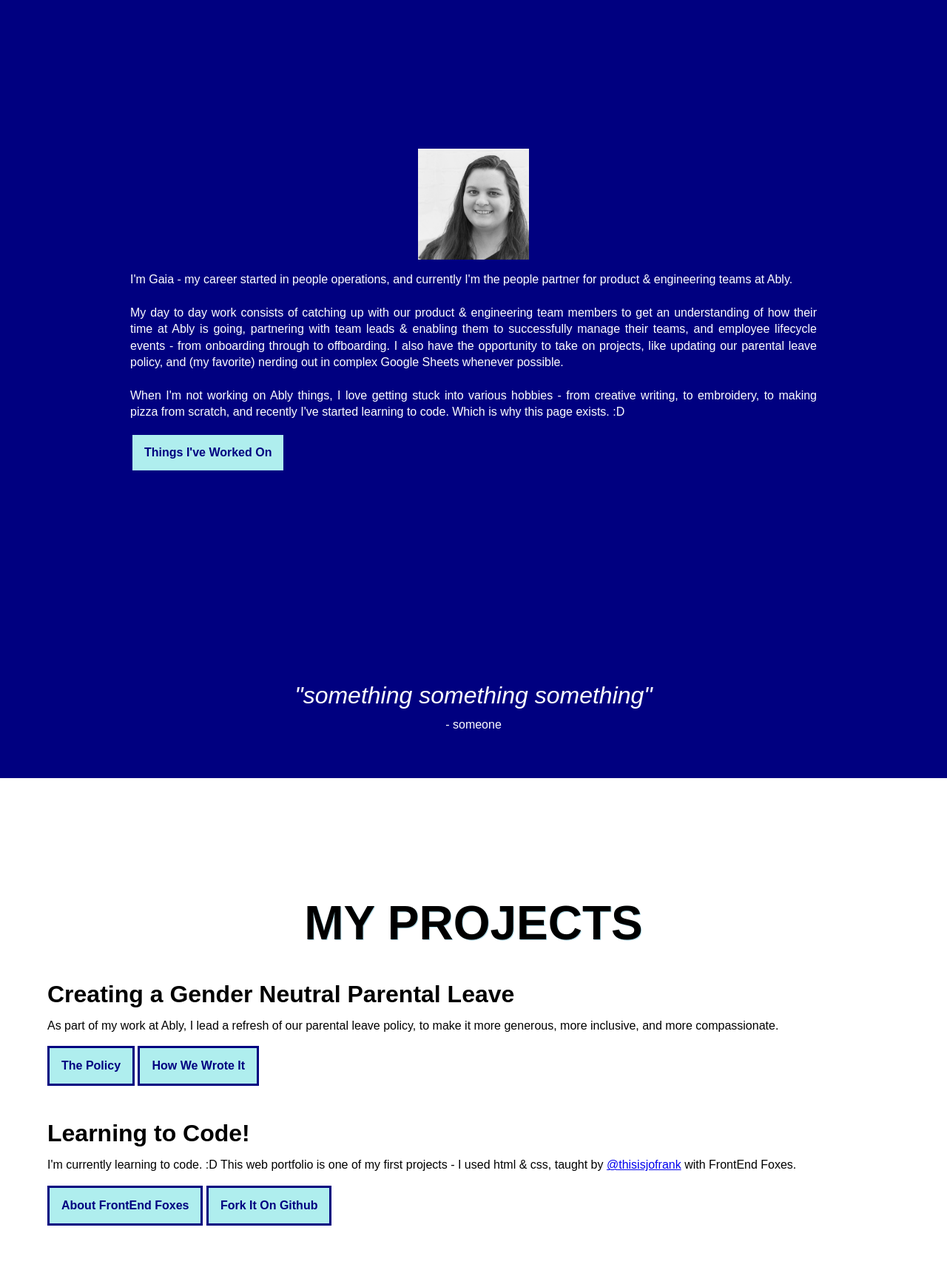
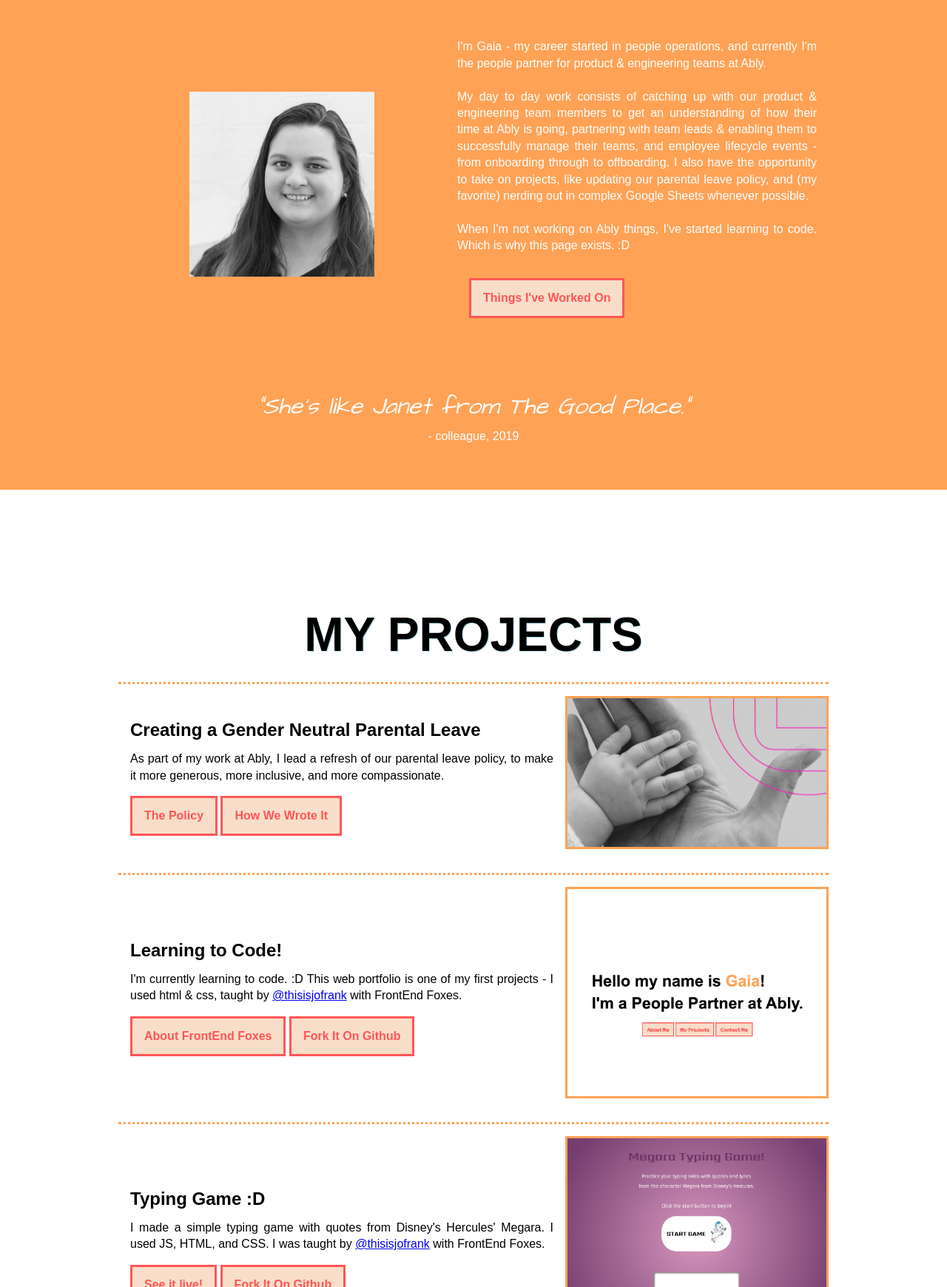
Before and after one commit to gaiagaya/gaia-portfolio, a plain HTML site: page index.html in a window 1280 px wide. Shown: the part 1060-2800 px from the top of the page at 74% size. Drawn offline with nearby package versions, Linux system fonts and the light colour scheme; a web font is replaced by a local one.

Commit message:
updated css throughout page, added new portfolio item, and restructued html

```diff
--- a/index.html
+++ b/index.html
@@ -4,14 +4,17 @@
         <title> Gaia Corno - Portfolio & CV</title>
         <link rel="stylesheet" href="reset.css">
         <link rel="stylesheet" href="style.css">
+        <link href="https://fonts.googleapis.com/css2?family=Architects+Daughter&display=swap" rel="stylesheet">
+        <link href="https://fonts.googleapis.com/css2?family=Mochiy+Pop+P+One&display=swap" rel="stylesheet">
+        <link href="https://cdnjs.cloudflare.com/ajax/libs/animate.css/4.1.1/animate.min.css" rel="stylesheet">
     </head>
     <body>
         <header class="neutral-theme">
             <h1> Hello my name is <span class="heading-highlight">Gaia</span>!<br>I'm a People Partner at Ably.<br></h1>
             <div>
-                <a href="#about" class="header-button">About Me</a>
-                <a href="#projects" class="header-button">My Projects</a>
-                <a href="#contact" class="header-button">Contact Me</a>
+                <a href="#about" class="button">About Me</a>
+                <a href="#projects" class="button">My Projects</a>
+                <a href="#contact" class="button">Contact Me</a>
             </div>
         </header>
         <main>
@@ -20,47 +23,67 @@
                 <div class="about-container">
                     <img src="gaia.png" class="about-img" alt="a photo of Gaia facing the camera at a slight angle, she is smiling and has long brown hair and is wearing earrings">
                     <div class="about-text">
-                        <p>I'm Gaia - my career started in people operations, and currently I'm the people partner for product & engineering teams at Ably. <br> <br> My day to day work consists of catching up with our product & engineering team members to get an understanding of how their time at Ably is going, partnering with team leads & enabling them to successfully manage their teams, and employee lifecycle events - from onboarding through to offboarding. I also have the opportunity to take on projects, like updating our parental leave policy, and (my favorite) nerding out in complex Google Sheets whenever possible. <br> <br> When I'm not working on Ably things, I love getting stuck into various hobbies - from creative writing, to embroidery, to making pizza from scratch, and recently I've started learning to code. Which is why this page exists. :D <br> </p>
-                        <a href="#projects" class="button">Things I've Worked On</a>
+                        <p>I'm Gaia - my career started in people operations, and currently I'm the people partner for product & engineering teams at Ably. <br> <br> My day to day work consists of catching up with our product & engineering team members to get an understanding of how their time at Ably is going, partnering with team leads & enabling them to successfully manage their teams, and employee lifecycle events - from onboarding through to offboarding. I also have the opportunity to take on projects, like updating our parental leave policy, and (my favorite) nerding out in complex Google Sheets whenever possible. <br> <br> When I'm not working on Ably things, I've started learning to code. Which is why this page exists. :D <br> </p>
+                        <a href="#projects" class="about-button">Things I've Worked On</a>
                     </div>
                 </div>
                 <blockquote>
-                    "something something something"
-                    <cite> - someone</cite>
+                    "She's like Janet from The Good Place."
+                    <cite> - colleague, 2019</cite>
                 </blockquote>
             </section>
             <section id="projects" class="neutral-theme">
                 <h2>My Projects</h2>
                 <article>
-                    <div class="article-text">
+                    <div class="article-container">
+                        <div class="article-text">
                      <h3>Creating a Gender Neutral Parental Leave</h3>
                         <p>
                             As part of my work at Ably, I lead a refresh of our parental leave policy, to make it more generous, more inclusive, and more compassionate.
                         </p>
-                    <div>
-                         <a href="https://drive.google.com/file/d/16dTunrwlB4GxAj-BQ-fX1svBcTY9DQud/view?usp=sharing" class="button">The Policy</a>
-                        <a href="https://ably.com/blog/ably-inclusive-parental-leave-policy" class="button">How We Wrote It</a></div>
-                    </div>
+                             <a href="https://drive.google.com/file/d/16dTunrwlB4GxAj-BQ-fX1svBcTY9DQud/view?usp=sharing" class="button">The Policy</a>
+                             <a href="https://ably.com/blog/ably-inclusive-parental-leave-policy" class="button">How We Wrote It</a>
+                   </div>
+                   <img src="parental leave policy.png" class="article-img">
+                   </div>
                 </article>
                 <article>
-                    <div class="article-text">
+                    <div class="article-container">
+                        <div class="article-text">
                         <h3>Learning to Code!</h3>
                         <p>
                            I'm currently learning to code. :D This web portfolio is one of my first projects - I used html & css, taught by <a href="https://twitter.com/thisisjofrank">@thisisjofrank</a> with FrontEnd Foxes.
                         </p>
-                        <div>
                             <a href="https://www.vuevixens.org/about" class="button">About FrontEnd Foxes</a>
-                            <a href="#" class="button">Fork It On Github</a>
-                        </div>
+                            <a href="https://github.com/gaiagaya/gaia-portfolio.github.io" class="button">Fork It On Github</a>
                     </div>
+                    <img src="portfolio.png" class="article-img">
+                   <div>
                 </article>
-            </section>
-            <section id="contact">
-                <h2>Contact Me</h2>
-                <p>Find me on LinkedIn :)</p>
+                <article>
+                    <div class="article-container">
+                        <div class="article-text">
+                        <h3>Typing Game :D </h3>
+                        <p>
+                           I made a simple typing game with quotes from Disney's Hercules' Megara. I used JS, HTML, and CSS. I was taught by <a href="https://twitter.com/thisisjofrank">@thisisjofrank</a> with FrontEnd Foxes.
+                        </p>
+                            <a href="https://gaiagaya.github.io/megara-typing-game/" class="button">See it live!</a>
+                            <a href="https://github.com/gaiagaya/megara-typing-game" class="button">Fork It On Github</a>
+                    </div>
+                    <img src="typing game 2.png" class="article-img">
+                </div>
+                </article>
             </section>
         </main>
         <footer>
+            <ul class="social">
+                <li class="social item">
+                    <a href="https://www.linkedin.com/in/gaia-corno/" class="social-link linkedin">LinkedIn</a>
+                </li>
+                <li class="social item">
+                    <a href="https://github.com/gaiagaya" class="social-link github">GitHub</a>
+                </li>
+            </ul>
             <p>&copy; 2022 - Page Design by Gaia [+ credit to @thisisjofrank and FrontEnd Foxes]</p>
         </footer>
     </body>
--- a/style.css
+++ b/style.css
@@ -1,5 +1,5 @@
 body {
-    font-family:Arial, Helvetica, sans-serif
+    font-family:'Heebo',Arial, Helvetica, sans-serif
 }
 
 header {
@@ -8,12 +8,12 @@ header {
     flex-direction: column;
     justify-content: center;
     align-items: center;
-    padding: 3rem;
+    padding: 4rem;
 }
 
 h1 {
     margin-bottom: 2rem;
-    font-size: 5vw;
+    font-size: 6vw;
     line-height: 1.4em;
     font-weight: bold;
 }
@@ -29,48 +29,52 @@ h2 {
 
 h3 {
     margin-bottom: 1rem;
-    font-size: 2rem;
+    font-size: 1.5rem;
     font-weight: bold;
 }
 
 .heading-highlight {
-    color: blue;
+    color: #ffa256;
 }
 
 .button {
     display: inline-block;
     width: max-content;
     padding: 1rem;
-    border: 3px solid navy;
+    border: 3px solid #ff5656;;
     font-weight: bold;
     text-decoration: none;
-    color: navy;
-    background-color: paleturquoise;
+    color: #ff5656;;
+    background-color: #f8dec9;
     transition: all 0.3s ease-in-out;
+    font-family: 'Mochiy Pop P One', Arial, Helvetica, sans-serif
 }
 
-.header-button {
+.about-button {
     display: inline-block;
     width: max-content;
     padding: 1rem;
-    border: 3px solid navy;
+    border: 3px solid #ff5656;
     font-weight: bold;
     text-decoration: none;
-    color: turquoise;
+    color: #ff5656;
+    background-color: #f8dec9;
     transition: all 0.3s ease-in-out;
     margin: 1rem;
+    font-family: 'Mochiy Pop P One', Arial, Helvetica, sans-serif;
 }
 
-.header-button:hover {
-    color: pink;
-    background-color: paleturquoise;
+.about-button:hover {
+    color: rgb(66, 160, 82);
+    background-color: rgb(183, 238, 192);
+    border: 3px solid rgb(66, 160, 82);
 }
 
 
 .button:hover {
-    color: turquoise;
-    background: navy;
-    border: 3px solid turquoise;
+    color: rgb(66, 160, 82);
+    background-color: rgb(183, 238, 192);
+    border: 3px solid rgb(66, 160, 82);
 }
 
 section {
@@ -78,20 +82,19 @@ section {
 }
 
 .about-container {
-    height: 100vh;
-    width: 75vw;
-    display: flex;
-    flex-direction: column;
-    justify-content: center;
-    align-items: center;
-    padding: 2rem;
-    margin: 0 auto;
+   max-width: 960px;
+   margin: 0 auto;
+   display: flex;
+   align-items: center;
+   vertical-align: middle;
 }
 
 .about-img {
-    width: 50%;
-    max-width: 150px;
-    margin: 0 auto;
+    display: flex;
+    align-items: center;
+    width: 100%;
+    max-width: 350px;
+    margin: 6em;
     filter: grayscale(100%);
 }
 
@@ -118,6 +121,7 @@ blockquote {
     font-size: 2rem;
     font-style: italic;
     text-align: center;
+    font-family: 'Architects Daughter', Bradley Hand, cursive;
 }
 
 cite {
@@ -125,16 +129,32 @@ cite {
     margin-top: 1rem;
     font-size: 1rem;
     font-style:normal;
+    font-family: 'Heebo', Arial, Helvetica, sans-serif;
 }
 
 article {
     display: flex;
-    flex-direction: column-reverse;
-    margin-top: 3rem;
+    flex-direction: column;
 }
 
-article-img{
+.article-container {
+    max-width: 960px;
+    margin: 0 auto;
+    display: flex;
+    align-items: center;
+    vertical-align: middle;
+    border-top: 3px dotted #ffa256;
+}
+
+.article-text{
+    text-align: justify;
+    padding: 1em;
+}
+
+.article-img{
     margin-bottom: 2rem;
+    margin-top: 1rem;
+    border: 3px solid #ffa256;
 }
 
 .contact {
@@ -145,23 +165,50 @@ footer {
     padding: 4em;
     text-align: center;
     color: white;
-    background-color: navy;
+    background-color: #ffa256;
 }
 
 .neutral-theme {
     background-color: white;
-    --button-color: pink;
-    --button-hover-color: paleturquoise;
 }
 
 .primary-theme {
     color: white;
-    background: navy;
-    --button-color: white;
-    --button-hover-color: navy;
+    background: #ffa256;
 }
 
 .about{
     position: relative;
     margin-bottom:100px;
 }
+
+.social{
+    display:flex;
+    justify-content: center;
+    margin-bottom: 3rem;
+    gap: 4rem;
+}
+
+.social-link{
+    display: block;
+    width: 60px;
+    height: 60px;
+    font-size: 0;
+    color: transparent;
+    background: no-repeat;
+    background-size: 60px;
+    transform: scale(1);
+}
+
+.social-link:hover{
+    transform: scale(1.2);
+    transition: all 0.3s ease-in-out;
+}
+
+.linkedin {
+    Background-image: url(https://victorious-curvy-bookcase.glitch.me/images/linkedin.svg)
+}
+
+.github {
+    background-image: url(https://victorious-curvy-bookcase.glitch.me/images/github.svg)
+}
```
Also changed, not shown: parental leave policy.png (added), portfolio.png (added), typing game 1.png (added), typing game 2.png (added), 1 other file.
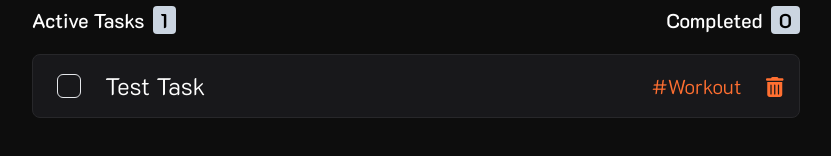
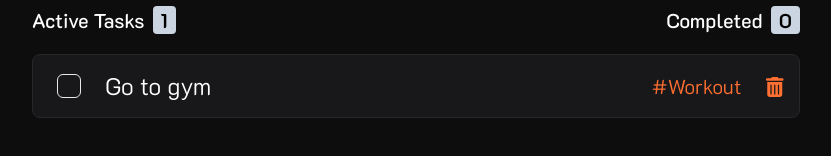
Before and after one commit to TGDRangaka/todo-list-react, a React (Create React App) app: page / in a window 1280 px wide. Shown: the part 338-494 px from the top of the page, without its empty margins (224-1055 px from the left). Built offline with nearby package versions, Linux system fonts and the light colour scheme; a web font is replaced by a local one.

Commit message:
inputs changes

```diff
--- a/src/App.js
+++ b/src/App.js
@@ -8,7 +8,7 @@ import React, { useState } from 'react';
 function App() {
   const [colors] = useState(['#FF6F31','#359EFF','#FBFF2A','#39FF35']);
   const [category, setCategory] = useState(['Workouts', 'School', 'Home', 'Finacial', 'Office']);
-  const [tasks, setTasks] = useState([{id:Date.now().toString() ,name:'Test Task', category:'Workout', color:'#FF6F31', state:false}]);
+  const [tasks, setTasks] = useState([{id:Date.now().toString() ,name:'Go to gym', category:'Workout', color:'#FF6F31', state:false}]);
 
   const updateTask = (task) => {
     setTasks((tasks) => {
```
+---+
What lines in the records contain the word "theme"? Return each one.

§ OUTPUT OF THE EXERCISE:
         <header class="neutral-theme">
             <section id="projects" class="neutral-theme">
 .neutral-theme {
 .primary-theme {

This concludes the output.